i heart photograph: could you talk a little bit about the project this work is from and some of the impulses behind it?
phil chang: 'untitled (peel #2)' comes out of an interest in experimenting with seeing and the seemingly tangible connections that determine what we visually witness. in one way, the piece attempts to elude photographic depiction by playing with two surfaces: that of the depicted object whose corner is peeling as well as the flattened surface of the final photograph. on another level, the piece attempts to defer exposure and postpone the customary function of exposure through the release of the camera's shutter. the piece is made through two simultaneous exposures–one digital and one analog–using photographic paper, a scanner, and the chemical reaction of exposure to produce the final image.
moreover, this piece is part of a larger project that belongs to an exhibition that two other artists and i are organizing. the project asks whether faith, idea, and physical absence can converge in photographs that yield their strongest felt presence in what they propose rather than what they depict.
i.h.p.: you say that the work is part of a series relating to 'faith, idea and physical absence,' could you talk in more general terms about how you relate those ideas to abstraction in photography?
p.c.: in 2005, two other artists and myself began organizing a group exhibition inspired by robert barry's radio wave pieces from 1969. barry installed radio transmitters in an empty office space in nyc and titled the work '88mc carrier wave (fm)' and '1600kc carrier wave (am).' the work was invisible to the naked eye and fit alongside other conceptual works of the time that emphasized ideas over objects. what was interesting about barry's project was that he also photographed the radio wave pieces, which, of course, resulted in a photograph of the empty office space that was being used as the exhibition space. this documentation then serves as the starting point for our exhibition. a photograph of something that can't be seen immediately throws the entire photographic enterprise off center and this was very interesting to us. looking back at barry's work, the logic that he applied to his practice and the sheer fact that he followed standard protocol photographing an invisible work of art inspired us to ask, 'how can we rethink the aesthetic and conceptual possibilities of photography?'
as far as faith, idea, and physical absence, these three criteria operate to summarize the premise of the exhibition and relate to abstraction as a strategy to offset representational uses of photography–uses where the object and subject of a photograph are ostensibly or directly transparent.
i.h.p.: given such a highly technical and specialized process, do you think something may be lost (or gained) by a viewer with little knowledge of photo-making processes, and if so, what?

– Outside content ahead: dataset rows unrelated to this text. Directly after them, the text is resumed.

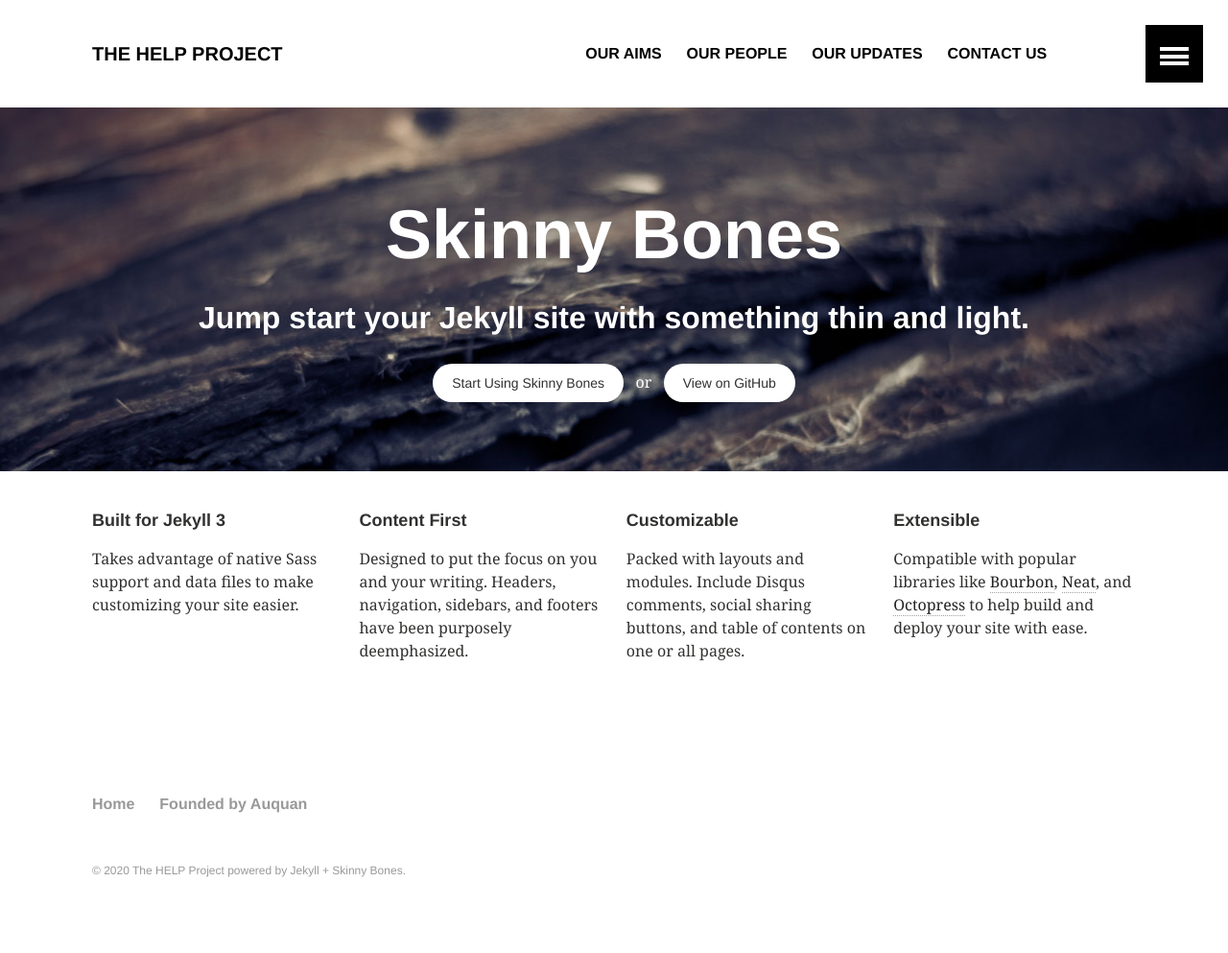
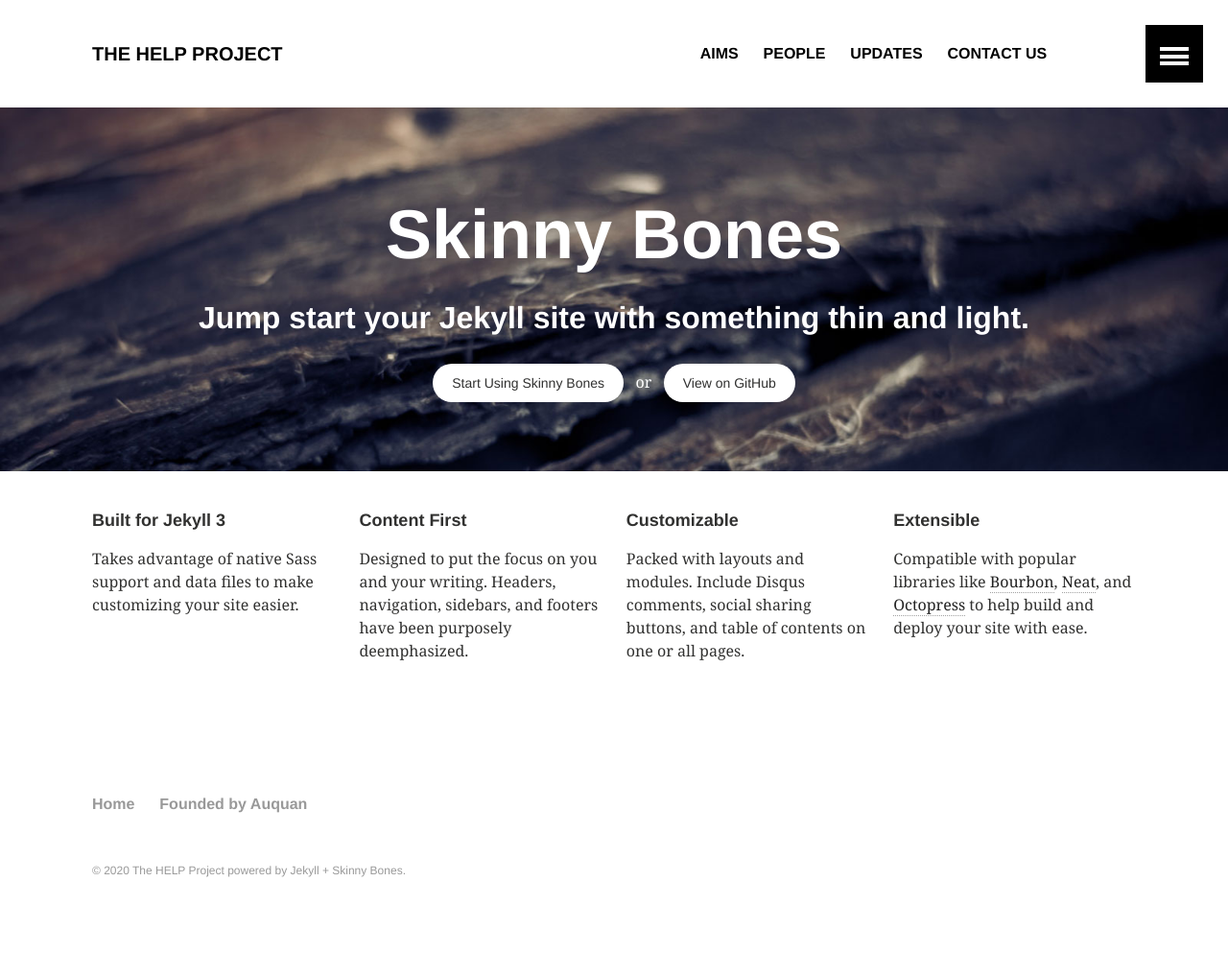
Before and after one commit to Auquan/help_project, a Jekyll site: the page built from index.md, in a window 1280 px wide. Shown: the whole page at 96% size. Built offline with Jekyll 4.4.1, drawn with Linux system fonts in a browser that asks for light colours.

Commit message:
Update navigation.yml

```diff
--- a/_data/navigation.yml
+++ b/_data/navigation.yml
@@ -1,16 +1,16 @@
 # Site navigation links
 
-- title: Our Aims
+- title: Aims
   url: /aims/
   excerpt: "A short statement on what we believe and are working towards"
   image: 400x250.gif
 
-- title: Our People
+- title: People
   url: /contributors/
   excerpt: "A list of people who've helped make this project what it is"
   image: 400x250.gif
 
-- title: Our Updates
+- title: Updates
   url: /updates/
   excerpt: "A collections of updates, progress and press"
   image: 400x250.gif
```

p.c.: the question of whether content or information runs the risk of getting lost or gained in the work is a great question. i feel as if taking a corollary example might be a good way to approach this. photographs that offer representational or indexical transparency to what is being depicted have the opportunity to at least rely on a correspondence with the thing that it has recorded. so, if anything, what could be lost due to the process of making this work is the reliance on representation to aid in the production of meaning.
with 'untitled (peel #2),' i was interested in exploring an experience of simultaneity as a way to address the exhibition premise that i mentioned above. i asked the question how does one photograph that which can't be seen? my answer to this was to record a simultaneous exposure using unexposed and expired sheets of black-and-white paper and a scanner. as the b+w paper is being exposed to the light of the scanning device, the scanner itself is also recording the final image, which is an image of the b+w paper being exposed to the illumination from the very device that is recording it. i wanted a circularity to this process which was a strategy of offsetting representational impulses in the interest of gaining meaning from the process of the work. lastly, i was very interested in 'resurrecting' an expired form of photographic material–expired both in functional value and, soon, as a widespread material within photographic practices. this resurrection took place by illuminating the expired and unexposed sheets of b+w paper for it's very recording.
[photo: untitled (peel 02) by phil chang. see more of phil's work here.]
interview is a weekly column by nicholas grider that appears each tuesday on i heart photograph.